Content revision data
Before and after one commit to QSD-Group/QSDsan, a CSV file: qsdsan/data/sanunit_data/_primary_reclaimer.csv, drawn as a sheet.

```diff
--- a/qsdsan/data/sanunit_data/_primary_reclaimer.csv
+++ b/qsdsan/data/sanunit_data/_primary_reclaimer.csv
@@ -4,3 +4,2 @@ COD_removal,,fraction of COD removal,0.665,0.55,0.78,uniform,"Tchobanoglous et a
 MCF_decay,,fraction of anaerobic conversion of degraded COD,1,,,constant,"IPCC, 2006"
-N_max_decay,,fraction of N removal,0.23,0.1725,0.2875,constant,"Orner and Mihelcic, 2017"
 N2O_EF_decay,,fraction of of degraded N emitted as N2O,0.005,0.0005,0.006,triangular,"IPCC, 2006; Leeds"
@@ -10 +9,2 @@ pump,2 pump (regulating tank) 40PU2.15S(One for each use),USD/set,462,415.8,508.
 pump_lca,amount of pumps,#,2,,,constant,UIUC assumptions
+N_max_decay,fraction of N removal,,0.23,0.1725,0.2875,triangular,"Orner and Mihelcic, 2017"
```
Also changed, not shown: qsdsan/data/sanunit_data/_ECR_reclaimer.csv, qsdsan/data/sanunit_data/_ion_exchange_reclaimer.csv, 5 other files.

-- What is being asked --
Determine how many of the lines above hold the word "Mihelcic", and output that number by itself.

-- Solution --
2